[Records excerpted from a collection]
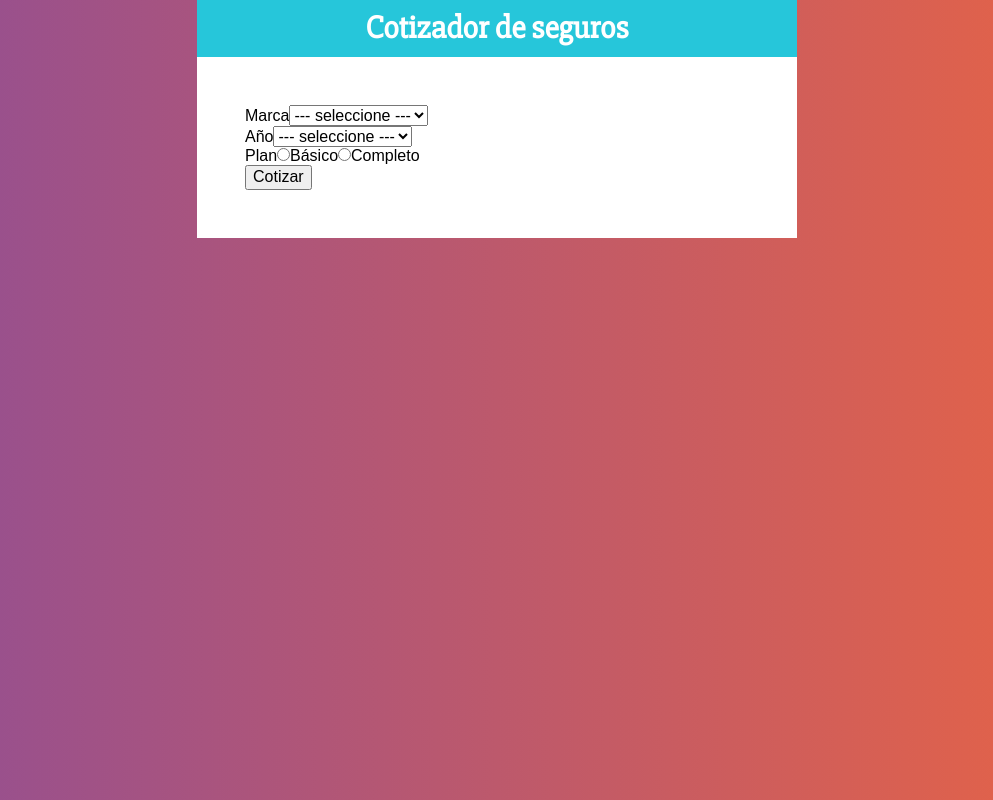
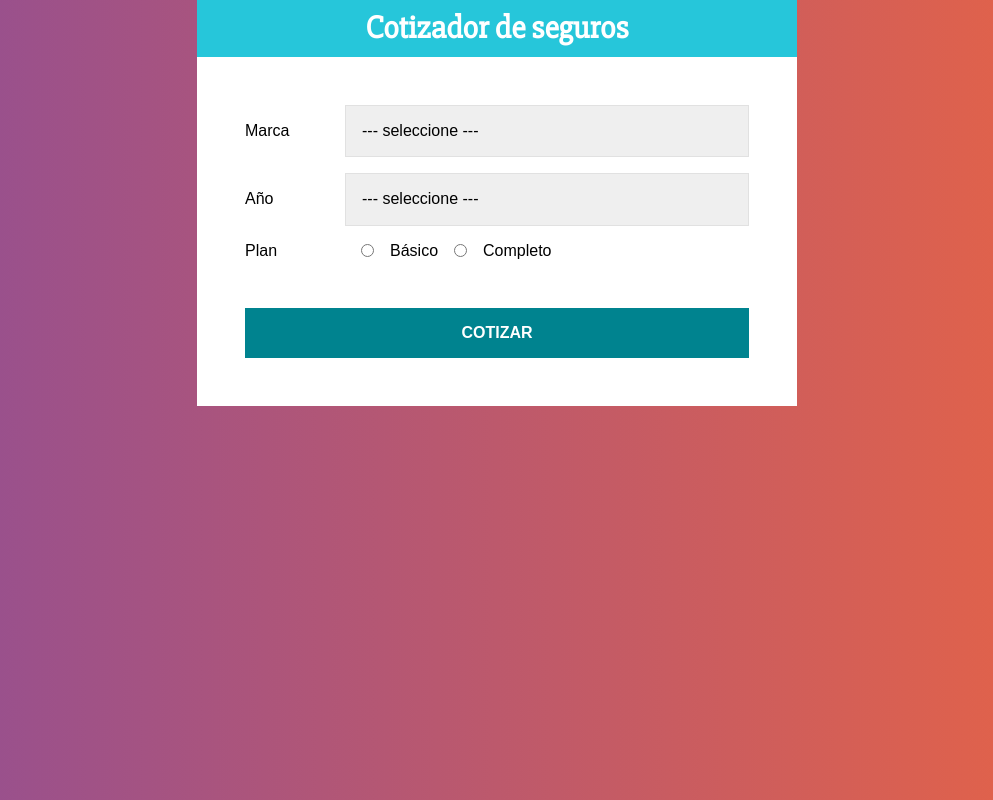
Before and after one commit to nicksiuxs/insurance-quote, a React (Create React App) app: page / in a window 1280 px wide. Shown: the whole page, without its empty margins (143-1136 px from the left). Built offline with nearby package versions, Linux system fonts and the light colour scheme.

Commit message:
ADD: styled componentes were adde to the form

```diff
--- a/src/components/Form/Form.js
+++ b/src/components/Form/Form.js
@@ -1,20 +1,62 @@
 import React from 'react';
+import styled from '@emotion/styled';
+
+const Field = styled.div`
+    display: flex;
+    margin-bottom: 1rem;
+    align-items: center;
+`;
+
+const Label = styled.label`
+    flex: 0 0 100px;
+`;
+
+const Select = styled.select`
+    display: block;
+    width: 100%;
+    padding: 1rem;
+    border: 1px solid #e1e1e1;
+    -webkit-appearance: none;
+`;
+
+const InputRadio = styled.input`
+    margin: 0 1rem;
+
+`;
+
+const Button = styled.button`
+    background-color: #00838F;
+    font-size: 16px;
+    width: 100%;
+    padding: 1rem;
+    color: #FFF;
+    text-transform: uppercase;
+    font-weight: bold;
+    border: none;
+    transition: background-color .3s ease;
+    margin-top: 2rem;
+
+    &:hover{
+        background-color: #26C6DA;
+        cursor: pointer;
+    }
+`;
 
 const Form = () => {
     return (
         <form>
-            <div>
-                <label>Marca</label>
-                <select>
+            <Field>
+                <Label>Marca</Label>
+                <Select>
                     <option value="">--- seleccione ---</option>
                     <option value="americano">Americano</option>
                     <option value="europeo">Europeo</option>
                     <option value="asiatico">Asiático</option>
-                </select>
-            </div>
-            <div>
-                <label>Año</label>
-                <select>
+                </Select>
+            </Field>
+            <Field>
+                <Label>Año</Label>
+                <Select>
                     <option value="">--- seleccione ---</option>
                     <option value="2021">2021</option>
                     <option value="2020">2020</option>
@@ -23,24 +65,24 @@
                     <option value="2017">2017</option>
                     <option value="2016">2016</option>
                     <option value="2015">2015</option>
-                </select>
-            </div>
-            <div>
-                <label>Plan</label>
-                <input
+                </Select>
+            </Field>
+            <Field>
+                <Label>Plan</Label>
+                <InputRadio
                     type="radio"
                     name="plan"
                     value="basico"
                 />Básico
-                <input
+                <InputRadio
                     type="radio"
                     name="plan"
                     value="completo"
                 />Completo
-            </div>
-            <button type ="button">Cotizar</button>
+            </Field>
+            <Button type="button">Cotizar</Button>
         </form>
-     );
+    );
 }
 
 export default Form;
```
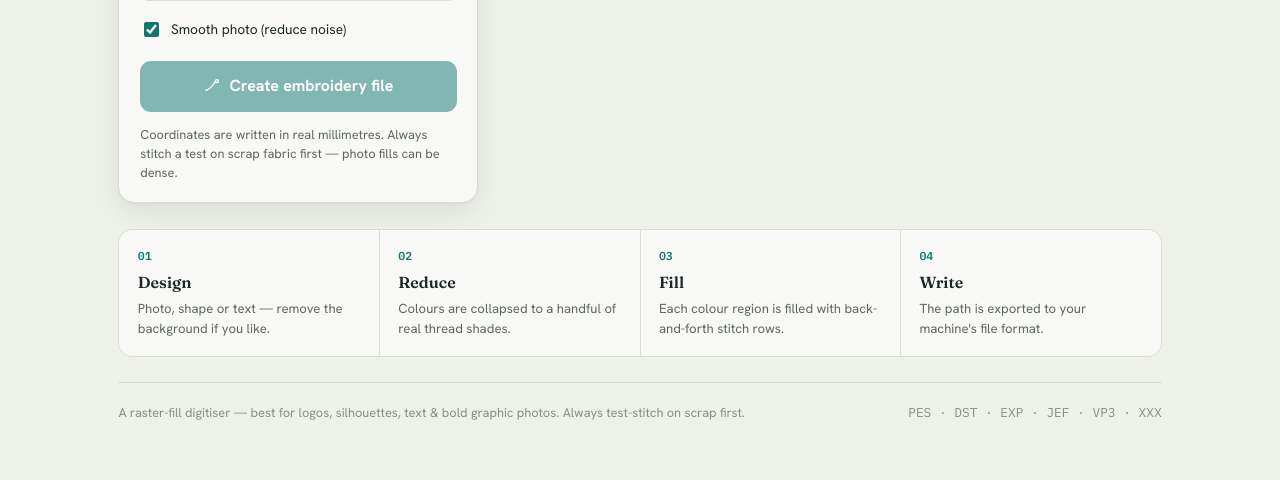
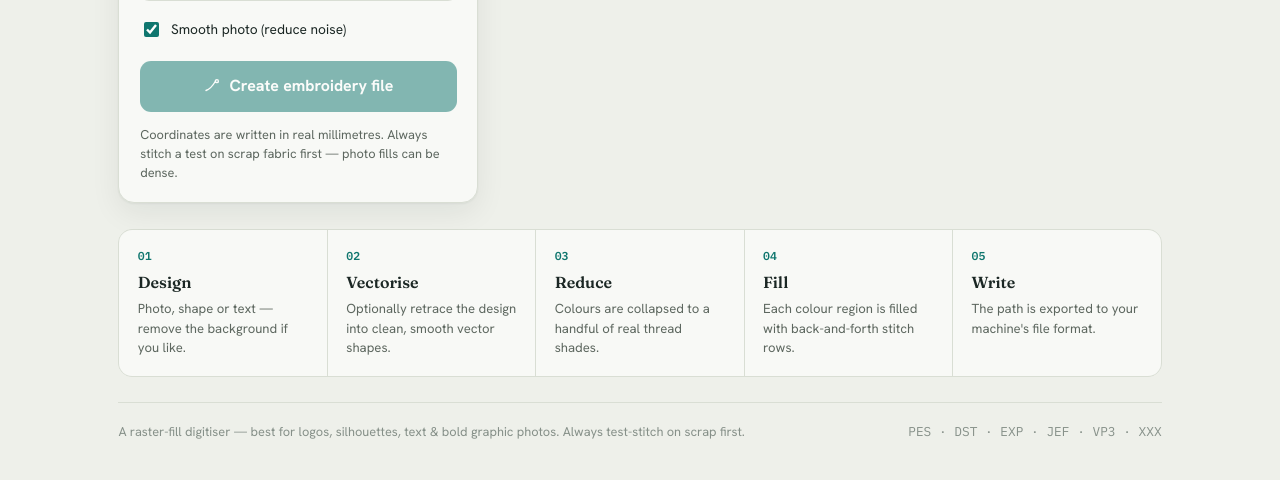
Before and after one commit to DanielConley1980/Embroider, a Flask app: page / in a window 1280 px wide. Shown: the part 1367-1847 px from the top of the page. Before the commit the page ends 1787 px from the top, so only its background shows below. Run offline with Flask 3, Linux system fonts and the light colour scheme; some web fonts are replaced.

Commit message:
Add Vectorise to the 'How it works' steps
Fold the vectorise step into the process strip as step 02 (after Design,
before Reduce) and widen the grid to five columns to match.

Co-Authored-By: Claude Opus 4.8 <noreply@anthropic.com>
Claude-Session: https://claude.ai/code/session_01S7SqotSEifS8zZhGcvwDDS

```diff
--- a/static/style.css
+++ b/static/style.css
@@ -309,7 +309,7 @@ select {
 .err { color: #b3352b; background: color-mix(in srgb, #b3352b 8%, var(--panel)); border: 1px solid color-mix(in srgb, #b3352b 30%, var(--panel)); border-radius: 8px; padding: .7rem .9rem; margin-top: 1rem; font-size: .86rem; }
 
 /* how it works */
-.how { margin-top: 1.6rem; display: grid; grid-template-columns: repeat(4, 1fr); gap: 1px; background: var(--line); border: 1px solid var(--line); border-radius: 14px; overflow: hidden; }
+.how { margin-top: 1.6rem; display: grid; grid-template-columns: repeat(5, 1fr); gap: 1px; background: var(--line); border: 1px solid var(--line); border-radius: 14px; overflow: hidden; }
 @media (max-width: 720px) { .how { grid-template-columns: repeat(2, 1fr); } }
 .how .step { background: var(--panel); padding: 1.1rem 1.15rem; }
 .how .n { font-family: "IBM Plex Mono", monospace; font-size: .72rem; color: var(--thread); font-weight: 600; }
--- a/templates/index.html
+++ b/templates/index.html
@@ -191,9 +191,10 @@
 
     <div class="how">
       <div class="step"><div class="n">01</div><h3>Design</h3><p>Photo, shape or text — remove the background if you like.</p></div>
-      <div class="step"><div class="n">02</div><h3>Reduce</h3><p>Colours are collapsed to a handful of real thread shades.</p></div>
-      <div class="step"><div class="n">03</div><h3>Fill</h3><p>Each colour region is filled with back-and-forth stitch rows.</p></div>
-      <div class="step"><div class="n">04</div><h3>Write</h3><p>The path is exported to your machine's file format.</p></div>
+      <div class="step"><div class="n">02</div><h3>Vectorise</h3><p>Optionally retrace the design into clean, smooth vector shapes.</p></div>
+      <div class="step"><div class="n">03</div><h3>Reduce</h3><p>Colours are collapsed to a handful of real thread shades.</p></div>
+      <div class="step"><div class="n">04</div><h3>Fill</h3><p>Each colour region is filled with back-and-forth stitch rows.</p></div>
+      <div class="step"><div class="n">05</div><h3>Write</h3><p>The path is exported to your machine's file format.</p></div>
     </div>
 
     <footer>
```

WHAT YOU NEED TO DO – Would you please repeat the entries above verbatim, excluding each picture?

PROBLEM SOLUTION –
Before and after one commit to nicksiuxs/insurance-quote, a React (Create React App) app: page / in a window 1280 px wide. Shown: the whole page, without its empty margins (143-1136 px from the left). Built offline with nearby package versions, Linux system fonts and the light colour scheme.

Commit message:
ADD: styled componentes were adde to the form

```diff
--- a/src/components/Form/Form.js
+++ b/src/components/Form/Form.js
@@ -1,20 +1,62 @@
 import React from 'react';
+import styled from '@emotion/styled';
+
+const Field = styled.div`
+    display: flex;
+    margin-bottom: 1rem;
+    align-items: center;
+`;
+
+const Label = styled.label`
+    flex: 0 0 100px;
+`;
+
+const Select = styled.select`
+    display: block;
+    width: 100%;
+    padding: 1rem;
+    border: 1px solid #e1e1e1;
+    -webkit-appearance: none;
+`;
+
+const InputRadio = styled.input`
+    margin: 0 1rem;
+
+`;
+
+const Button = styled.button`
+    background-color: #00838F;
+    font-size: 16px;
+    width: 100%;
+    padding: 1rem;
+    color: #FFF;
+    text-transform: uppercase;
+    font-weight: bold;
+    border: none;
+    transition: background-color .3s ease;
+    margin-top: 2rem;
+
+    &:hover{
+        background-color: #26C6DA;
+        cursor: pointer;
+    }
+`;
 
 const Form = () => {
     return (
         <form>
-            <div>
-                <label>Marca</label>
-                <select>
+            <Field>
+                <Label>Marca</Label>
+                <Select>
                     <option value="">--- seleccione ---</option>
                     <option value="americano">Americano</option>
                     <option value="europeo">Europeo</option>
                     <option value="asiatico">Asiático</option>
-                </select>
-            </div>
-            <div>
-                <label>Año</label>
-                <select>
+                </Select>
+            </Field>
+            <Field>
+                <Label>Año</Label>
+                <Select>
                     <option value="">--- seleccione ---</option>
                     <option value="2021">2021</option>
                     <option value="2020">2020</option>
@@ -23,24 +65,24 @@
                     <option value="2017">2017</option>
                     <option value="2016">2016</option>
                     <option value="2015">2015</option>
-                </select>
-            </div>
-            <div>
-                <label>Plan</label>
-                <input
+                </Select>
+            </Field>
+            <Field>
+                <Label>Plan</Label>
+                <InputRadio
                     type="radio"
                     name="plan"
                     value="basico"
                 />Básico
-                <input
+                <InputRadio
                     type="radio"
                     name="plan"
                     value="completo"
                 />Completo
-            </div>
-            <button type ="button">Cotizar</button>
+            </Field>
+            <Button type="button">Cotizar</Button>
         </form>
-     );
+    );
 }
 
 export default Form;
```
Before and after one commit to DanielConley1980/Embroider, a Flask app: page / in a window 1280 px wide. Shown: the part 1367-1847 px from the top of the page. Before the commit the page ends 1787 px from the top, so only its background shows below. Run offline with Flask 3, Linux system fonts and the light colour scheme; some web fonts are replaced.

Commit message:
Add Vectorise to the 'How it works' steps
Fold the vectorise step into the process strip as step 02 (after Design,
before Reduce) and widen the grid to five columns to match.

Co-Authored-By: Claude Opus 4.8 <noreply@anthropic.com>
Claude-Session: https://claude.ai/code/session_01S7SqotSEifS8zZhGcvwDDS

```diff
--- a/static/style.css
+++ b/static/style.css
@@ -309,7 +309,7 @@ select {
 .err { color: #b3352b; background: color-mix(in srgb, #b3352b 8%, var(--panel)); border: 1px solid color-mix(in srgb, #b3352b 30%, var(--panel)); border-radius: 8px; padding: .7rem .9rem; margin-top: 1rem; font-size: .86rem; }
 
 /* how it works */
-.how { margin-top: 1.6rem; display: grid; grid-template-columns: repeat(4, 1fr); gap: 1px; background: var(--line); border: 1px solid var(--line); border-radius: 14px; overflow: hidden; }
+.how { margin-top: 1.6rem; display: grid; grid-template-columns: repeat(5, 1fr); gap: 1px; background: var(--line); border: 1px solid var(--line); border-radius: 14px; overflow: hidden; }
 @media (max-width: 720px) { .how { grid-template-columns: repeat(2, 1fr); } }
 .how .step { background: var(--panel); padding: 1.1rem 1.15rem; }
 .how .n { font-family: "IBM Plex Mono", monospace; font-size: .72rem; color: var(--thread); font-weight: 600; }
--- a/templates/index.html
+++ b/templates/index.html
@@ -191,9 +191,10 @@
 
     <div class="how">
       <div class="step"><div class="n">01</div><h3>Design</h3><p>Photo, shape or text — remove the background if you like.</p></div>
-      <div class="step"><div class="n">02</div><h3>Reduce</h3><p>Colours are collapsed to a handful of real thread shades.</p></div>
-      <div class="step"><div class="n">03</div><h3>Fill</h3><p>Each colour region is filled with back-and-forth stitch rows.</p></div>
-      <div class="step"><div class="n">04</div><h3>Write</h3><p>The path is exported to your machine's file format.</p></div>
+      <div class="step"><div class="n">02</div><h3>Vectorise</h3><p>Optionally retrace the design into clean, smooth vector shapes.</p></div>
+      <div class="step"><div class="n">03</div><h3>Reduce</h3><p>Colours are collapsed to a handful of real thread shades.</p></div>
+      <div class="step"><div class="n">04</div><h3>Fill</h3><p>Each colour region is filled with back-and-forth stitch rows.</p></div>
+      <div class="step"><div class="n">05</div><h3>Write</h3><p>The path is exported to your machine's file format.</p></div>
     </div>
 
     <footer>
```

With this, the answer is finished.